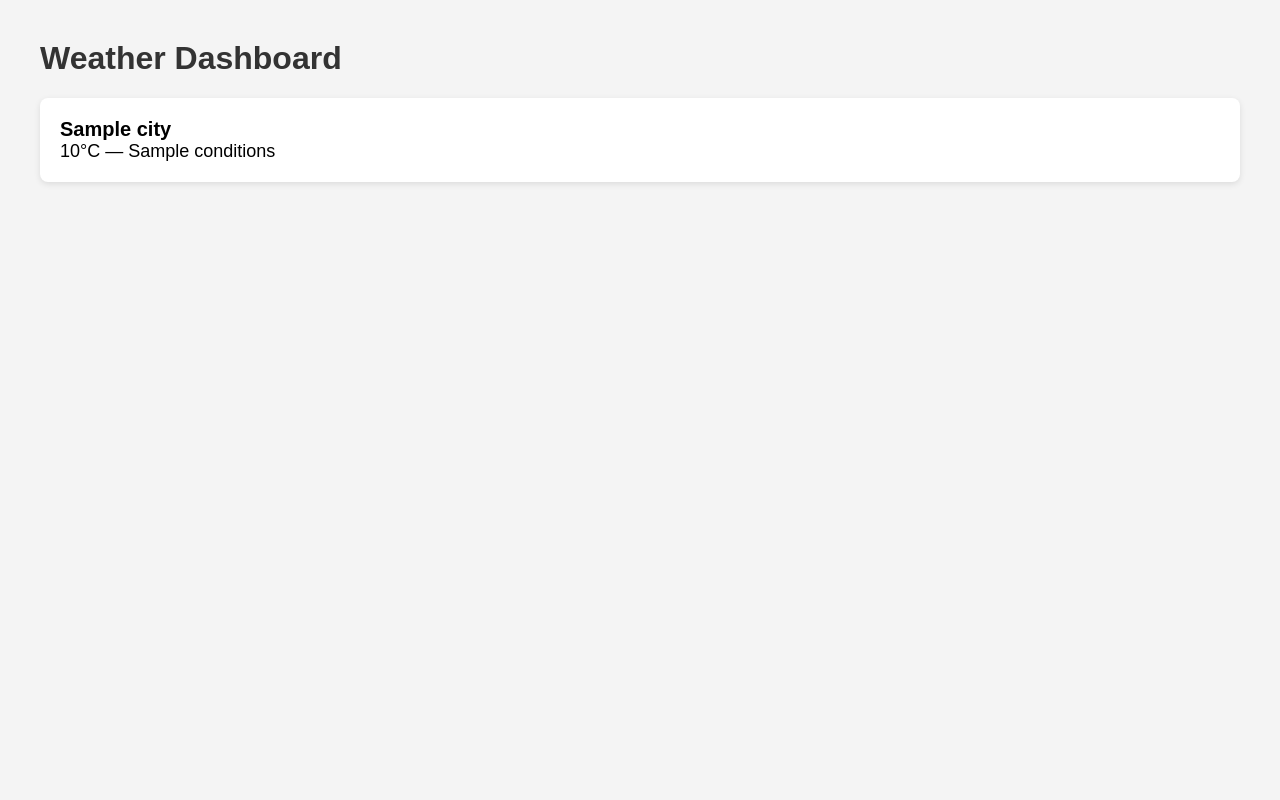
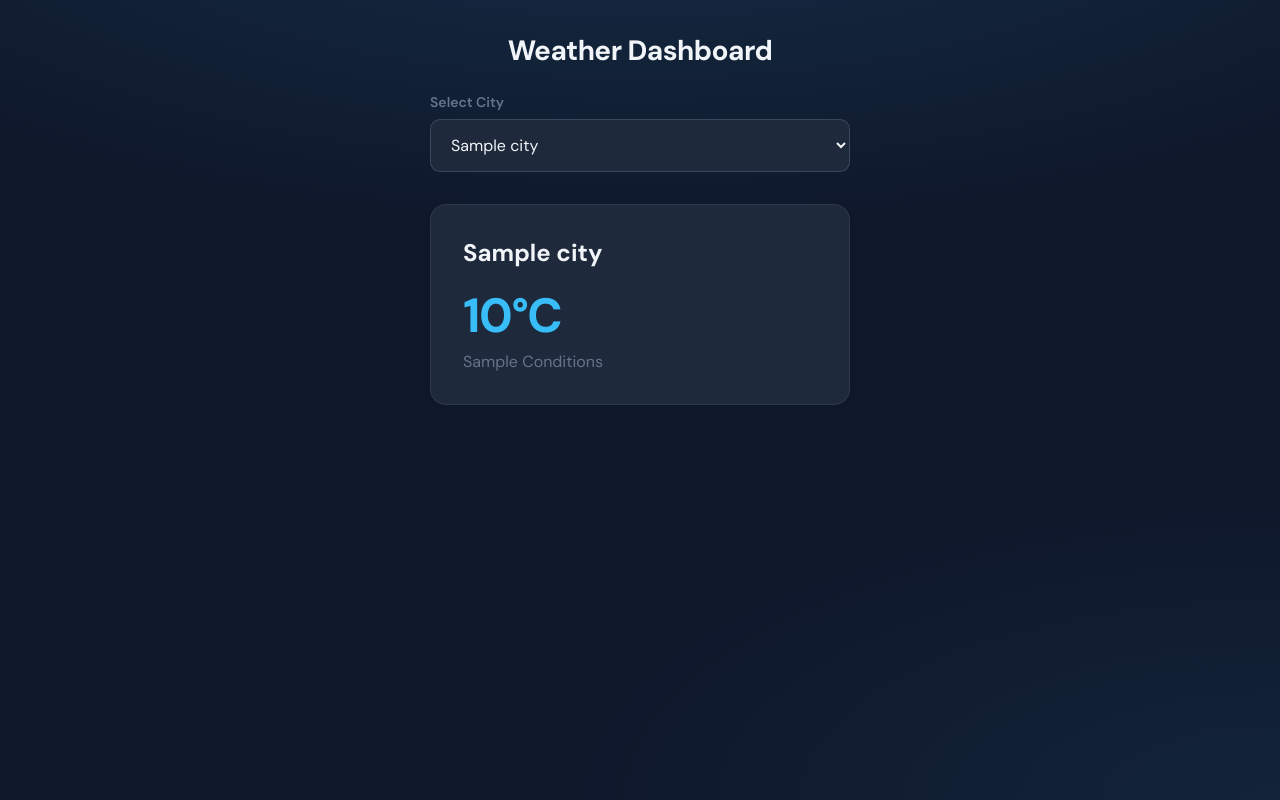
Before and after one commit to rorypierce111/fml, a Flask app: template templates/index.html in a window 1280 px wide. Run offline with Flask 3, Linux system fonts and the light colour scheme; the template is opened without the code that fills it: most values are stand-ins (such as "Sample title", 1, 10 or a date in 2020); some libraries are stand-ins or nearby versions.

Commit message:
added a new style to the dash

```diff
--- a/app.py
+++ b/app.py
@@ -1,7 +1,7 @@
 import os
 import requests
 import psycopg
-from flask import Flask, jsonify, render_template
+from flask import Flask, jsonify, render_template, request
 from dotenv import load_dotenv
 
 # Load environment variables from .env
@@ -66,8 +66,12 @@ def get_weather(city):
 def index():
     try:
         cities = get_cities()
-        results = [get_weather(city) for city in cities]
-        return render_template("index.html", results=results)
+        initial_weather = get_weather(cities[0]) if cities else None
+        return render_template(
+            "index.html",
+            cities=cities,
+            initial_weather=initial_weather,
+        )
 
     except Exception as e:
         return jsonify({"error": str(e)}), 500
@@ -76,6 +80,10 @@ def index():
 @app.route("/weather")
 def weather_json():
     try:
+        city = request.args.get("city")
+        if city:
+            result = get_weather(city)
+            return jsonify(result)
         cities = get_cities()
         results = [get_weather(city) for city in cities]
         return jsonify(results)
--- a/templates/index.html
+++ b/templates/index.html
@@ -1,55 +1,222 @@
 <!DOCTYPE html>
-<html>
+<html lang="en">
 <head>
+    <meta charset="UTF-8">
+    <meta name="viewport" content="width=device-width, initial-scale=1.0">
     <title>Weather Dashboard</title>
+    <link rel="preconnect" href="https://fonts.googleapis.com">
+    <link rel="preconnect" href="https://fonts.gstatic.com" crossorigin>
+    <link href="https://fonts.googleapis.com/css2?family=DM+Sans:ital,opsz,wght@0,9..40,400;0,9..40,600;0,9..40,700&display=swap" rel="stylesheet">
     <style>
+        :root {
+            --bg: #0f172a;
+            --card: #1e293b;
+            --accent: #38bdf8;
+            --muted: #64748b;
+            --text: #f1f5f9;
+        }
+
+        * {
+            box-sizing: border-box;
+        }
+
         body {
-            font-family: Arial, sans-serif;
-            margin: 40px;
-            background-color: #f4f4f4;
+            font-family: 'DM Sans', system-ui, sans-serif;
+            margin: 0;
+            min-height: 100vh;
+            background: var(--bg);
+            color: var(--text);
+            display: flex;
+            flex-direction: column;
+            align-items: center;
+            padding: 2rem;
+            background-image:
+                radial-gradient(ellipse 80% 50% at 50% -20%, rgba(56, 189, 248, 0.15), transparent),
+                radial-gradient(ellipse 60% 40% at 100% 100%, rgba(56, 189, 248, 0.08), transparent);
         }
 
         h1 {
-            color: #333;
+            font-size: 1.75rem;
+            font-weight: 700;
+            margin: 0 0 1.5rem;
+            letter-spacing: -0.02em;
         }
 
-        .card {
-            background: white;
-            padding: 20px;
-            margin-bottom: 15px;
-            border-radius: 8px;
-            box-shadow: 0 2px 6px rgba(0,0,0,0.1);
+        .controls {
+            width: 100%;
+            max-width: 420px;
+            margin-bottom: 2rem;
         }
 
-        .city {
-            font-size: 20px;
-            font-weight: bold;
+        .controls label {
+            display: block;
+            font-size: 0.875rem;
+            font-weight: 600;
+            color: var(--muted);
+            margin-bottom: 0.5rem;
         }
 
-        .temp {
-            font-size: 18px;
+        .city-select {
+            width: 100%;
+            padding: 0.875rem 1rem;
+            font-size: 1rem;
+            font-family: inherit;
+            background: var(--card);
+            border: 1px solid rgba(100, 116, 139, 0.4);
+            border-radius: 10px;
+            color: var(--text);
+            cursor: pointer;
+            transition: border-color 0.2s;
+        }
+
+        .city-select:hover,
+        .city-select:focus {
+            border-color: var(--accent);
+            outline: none;
+        }
+
+        .weather-card {
+            width: 100%;
+            max-width: 420px;
+            background: var(--card);
+            border-radius: 16px;
+            padding: 2rem;
+            border: 1px solid rgba(100, 116, 139, 0.2);
+        }
+
+        .weather-card.empty {
+            text-align: center;
+            color: var(--muted);
+        }
+
+        .weather-card .city-name {
+            font-size: 1.5rem;
+            font-weight: 700;
+            margin-bottom: 1rem;
+        }
+
+        .weather-card .temp {
+            font-size: 3rem;
+            font-weight: 700;
+            color: var(--accent);
+            letter-spacing: -0.03em;
+            margin-bottom: 0.25rem;
+        }
+
+        .weather-card .conditions {
+            font-size: 1rem;
+            color: var(--muted);
+            text-transform: capitalize;
+        }
+
+        .weather-card .error {
+            color: #f87171;
+        }
+
+        .weather-card.loading {
+            opacity: 0.6;
+            pointer-events: none;
+        }
+
+        .loading-spinner {
+            display: inline-block;
+            width: 20px;
+            height: 20px;
+            border: 2px solid var(--muted);
+            border-top-color: var(--accent);
+            border-radius: 50%;
+            animation: spin 0.8s linear infinite;
+            margin-right: 0.5rem;
+            vertical-align: middle;
+        }
+
+        @keyframes spin {
+            to { transform: rotate(360deg); }
         }
     </style>
 </head>
 <body>
 
-<h1>Weather Dashboard</h1>
+    <h1>Weather Dashboard</h1>
 
-{% for item in results %}
-    <div class="card">
-        <div class="city">{{ item.city }}</div>
+    <div class="controls">
+        <label for="city-select">Select City</label>
+        <select id="city-select" class="city-select" aria-label="Choose a city">
+            {% if cities %}
+                {% for city in cities %}
+                <option value="{{ city }}"
+                    {% if initial_weather and initial_weather.city == city %}selected{% endif %}>
+                    {{ city }}
+                </option>
+                {% endfor %}
+            {% else %}
+                <option value="">No cities saved</option>
+            {% endif %}
+        </select>
+    </div>
 
-        {% if item.temperature %}
-            <div class="temp">
-                {{ item.temperature }}°C — {{ item.conditions }}
-            </div>
+    <div id="weather-card" class="weather-card {% if not initial_weather %}empty{% endif %}">
+        {% if initial_weather %}
+            {% if initial_weather.temperature is defined %}
+                <div class="city-name">{{ initial_weather.city }}</div>
+                <div class="temp">{{ initial_weather.temperature }}°C</div>
+                <div class="conditions">{{ initial_weather.conditions }}</div>
+            {% else %}
+                <div class="city-name">{{ initial_weather.city }}</div>
+                <div class="error">Error fetching weather</div>
+            {% endif %}
+        {% elif cities %}
+            <div class="conditions">Select a city above</div>
         {% else %}
-            <div style="color: red;">
-                Error fetching weather
-            </div>
+            <div class="conditions">No saved cities. Add cities to the database first.</div>
         {% endif %}
     </div>
-{% endfor %}
+
+    <script>
+        const citySelect = document.getElementById('city-select');
+        const weatherCard = document.getElementById('weather-card');
+
+        citySelect.addEventListener('change', async () => {
+            const city = citySelect.value;
+            if (!city) {
+                weatherCard.innerHTML = '<div class="conditions">Select a city above</div>';
+                weatherCard.classList.add('empty');
+                return;
+            }
+
+            weatherCard.classList.remove('empty');
+            weatherCard.classList.add('loading');
+            weatherCard.innerHTML = `
+                <span class="loading-spinner"></span>
+                <span class="conditions">Loading weather for ${city}...</span>
+            `;
+
+            try {
+                const res = await fetch(`/weather?city=${encodeURIComponent(city)}`);
+                const data = await res.json();
+
+                if (data.error) {
+                    weatherCard.innerHTML = `
+                        <div class="city-name">${data.city}</div>
+                        <div class="error">Error fetching weather</div>
+                    `;
+                } else {
+                    weatherCard.innerHTML = `
+                        <div class="city-name">${data.city}</div>
+                        <div class="temp">${data.temperature}°C</div>
+                        <div class="conditions">${data.conditions}</div>
+                    `;
+                }
+            } catch (err) {
+                weatherCard.innerHTML = `
+                    <div class="city-name">${city}</div>
+                    <div class="error">Failed to load weather</div>
+                `;
+            } finally {
+                weatherCard.classList.remove('loading');
+            }
+        });
+    </script>
 
 </body>
 </html>
```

········

## WHAT THE EXERCISE ASKS
Using the material above, report each line where "margin" occurs.

## OUTPUT OF THE EXERCISE
-            margin: 40px;
+            margin: 0;
+            margin: 0 0 1.5rem;
-            margin-bottom: 15px;
+            margin-bottom: 2rem;
+            margin-bottom: 0.5rem;
+            margin-bottom: 1rem;
+            margin-bottom: 0.25rem;
+            margin-right: 0.5rem;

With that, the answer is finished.